At the story level, it’s a very basic “girl with a questionable moral compass makes bad decisions and has to escape from murderous psychopaths” story with a couple of nice twists. After her friend (Danielle Harris) is murdered in the woods by a police officer who’s into rough sex (Ryan Honey), a stripper (Jennifer Blanc) flees the cop and his partner, a narcotics agent/blow dealer (Denny Kirkwood), who now need to dispose of the only witness. She takes refuge in the cabin of an unlikely protector: a reclusive, downright misanthropic, “mountain man” (Biehn), who reluctantly agrees to help her. Its brilliance is in its simplicity and economy – in other words, if I said any more about the plot, and I’d be venturing into “Spoiler Alert” territory. And that’s exactly how a proper grindhouse movie should be.

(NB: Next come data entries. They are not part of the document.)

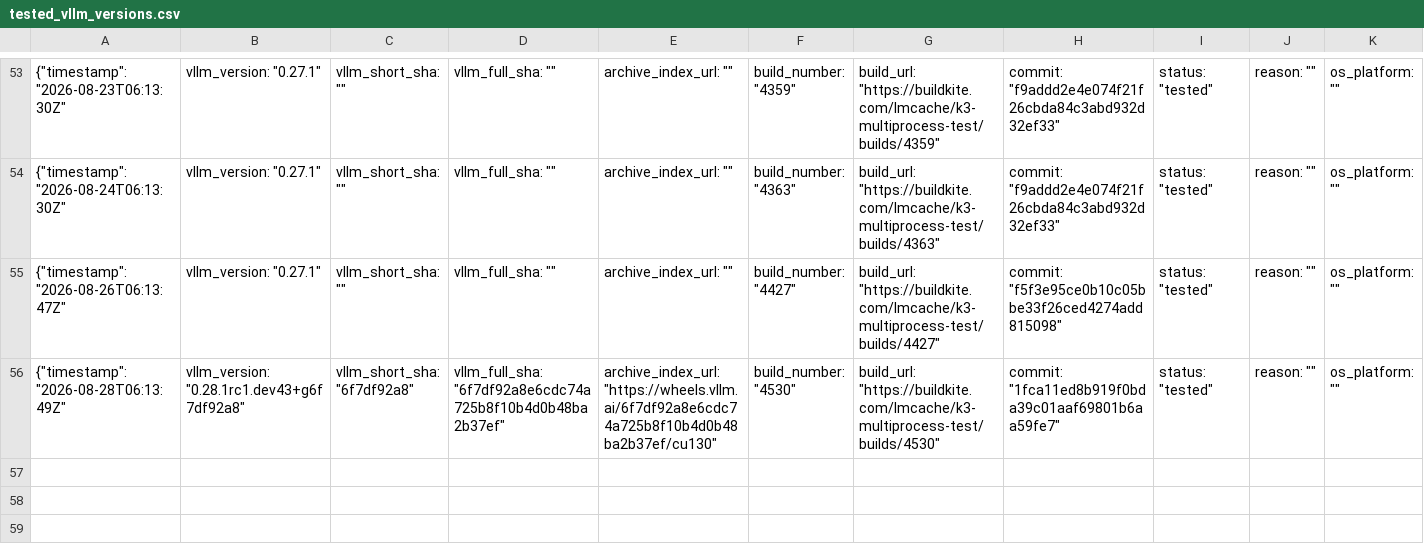
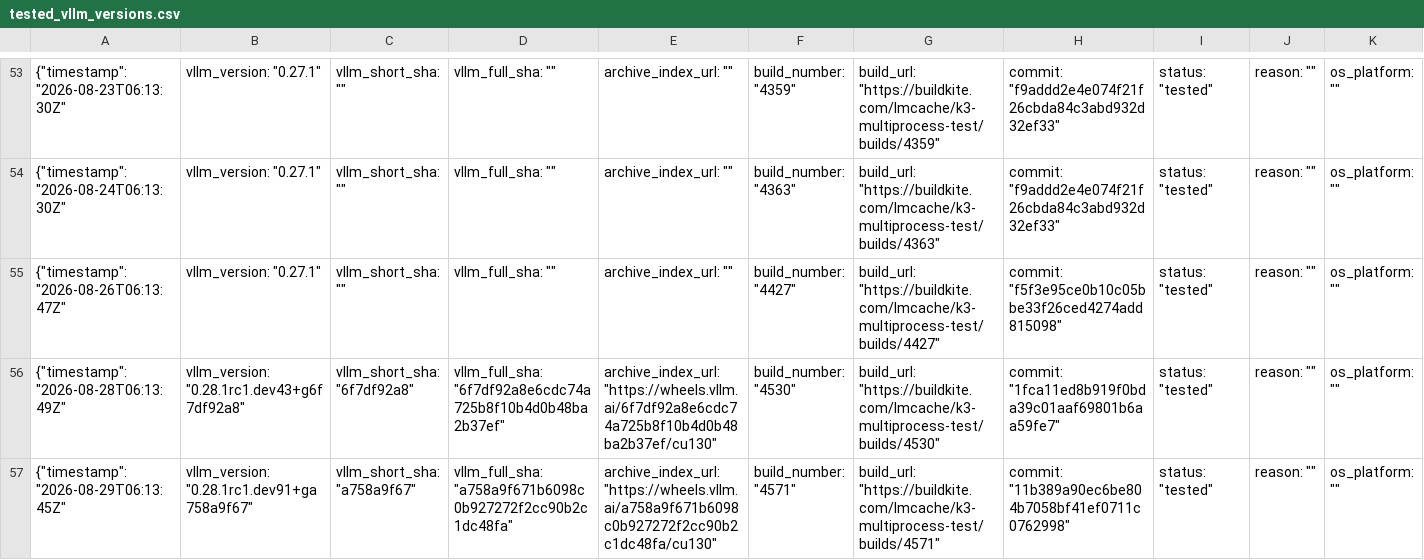
Before and after one commit to LMCache/LMCache, a CSV file: tested_vllm_versions.csv, drawn as a sheet; only a part is shown, gaps mark what is left out; rows hold the shown columns only; the diff names each change by its address in the sheet, - before the commit and + after, or states it on an @@ line.

Commit message:
Pin vLLM nightly (tested): 0.28.1rc1.dev91+ga758a9f67

```diff
--- a/tested_vllm_versions.csv
+++ b/tested_vllm_versions.csv
+row 57: {"timestamp": "2026-08-29T06:13:45Z" | vllm_version: "0.28.1rc1.dev91+ga758a9f67" | vllm_short_sha: "a758a9f67" | vllm_full_sha: "a758a9f671b6098c0b927272f2cc90b2c1dc48fa" | archive_index_url: "https://wheels.vllm.ai/a758a9f671b6098c0b927272f2cc90b2c1dc48fa/cu130" | build_number: "4571" | build_url: "https://buildkite.com/lmcache/k3-multiprocess-test/builds/4571" | commit: "11b389a90ec6be804b7058bf41ef0711c0762998" | status: "tested" | reason: "" | os_platform: ""
```
Also changed, not shown: 1 other file.
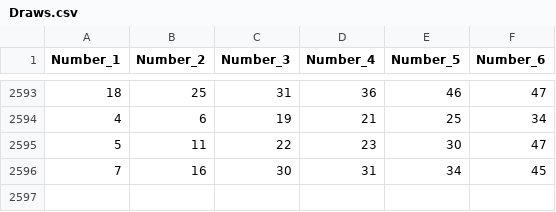
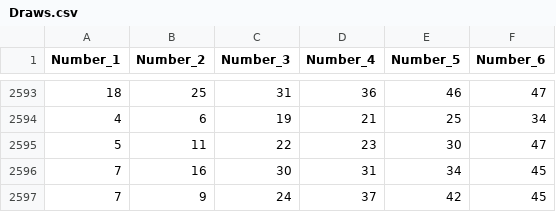
Before and after one commit to swingboard/lottery-1, a CSV file: data/Greece/Lotto/Draws.csv, drawn as a sheet; only a part is shown, gaps mark what is left out.

Commit message:
Data update.

```diff
--- a/data/Greece/Lotto/Draws.csv
+++ b/data/Greece/Lotto/Draws.csv
@@ -2596 +2596,2 @@ Number_1,Number_2,Number_3,Number_4,Number_5,Number_6
 7,16,30,31,34,45
+7,9,24,37,42,45
```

I’m not sure whether an overriding message was part of the intent – after all, at its roots, it’s just a fun, exploitation flick – but a lot of the action (and humor) stems from the danger that comes from making assumptions about people, especially under intense conditions. Throughout the course of the film, very little is what it first appears to be, and while the action is over-the-top; Biehn drives home this theme, for the most part, very subtly. A lesser writer/director would have clobbered the audience over their heads with more “Get it? Get it?” moments and lines. Michael Biehn, on the other hand, prefers the old fashioned way, and does the clobbering with blunt objects – repeatedly, and quite creatively.
Stylistically speaking, like ATB and Hobo…, The Victim departs from traditional grindhouse movies in that, simply put, it looks a lot cleaner. In Grindhouse, special techniques were employed to add a layer of digital “noise” in order to make it look as if Planet Terror and Death Proof were films that had been left out of the canisters, on the floor of the projector room in a sleazy movie house for a decade or so – a look some might say is an essential trope of the genre. For me, it’s a toss-up. There is a nostalgia factor to contemporary exploitation films, and when I see them in a nice, clean theater with a good sound system, and on a screen that hasn’t been repeatedly doused with the sodas of dissatisfied customers, I can’t help but feel like a little something is missing. Then I remember that, back in the day, other things might be missing, like: the soundtrack, frames of film, and sometimes, entire scenes…
However, quality live exhibition most likely won’t be a “problem.” The current distribution model – as explained to the audience at the Q&A for last Saturday’s screening during the ITV Film Fest – is mainly to get it onto screens in college towns, and begin building a cult audience ASAP. On one hand, it’s understandable. It’s neither a mainstream, nor art-house, film and though it is getting better, most movie houses attempt to appeal to one of those broad audiences. Regardless, for those who enjoy exploitation movies of the 70’s and early 80’s, The Victim is absolutely worth seeking out in theaters – even if it bears the risk of enduring a room of drunken co-eds. However, while I’m not making an absolute prediction, something tells me (perhaps my own sense of hope) that it will come to the New Bev. What if I said “pretty please”?
Published on Aug 12, 2011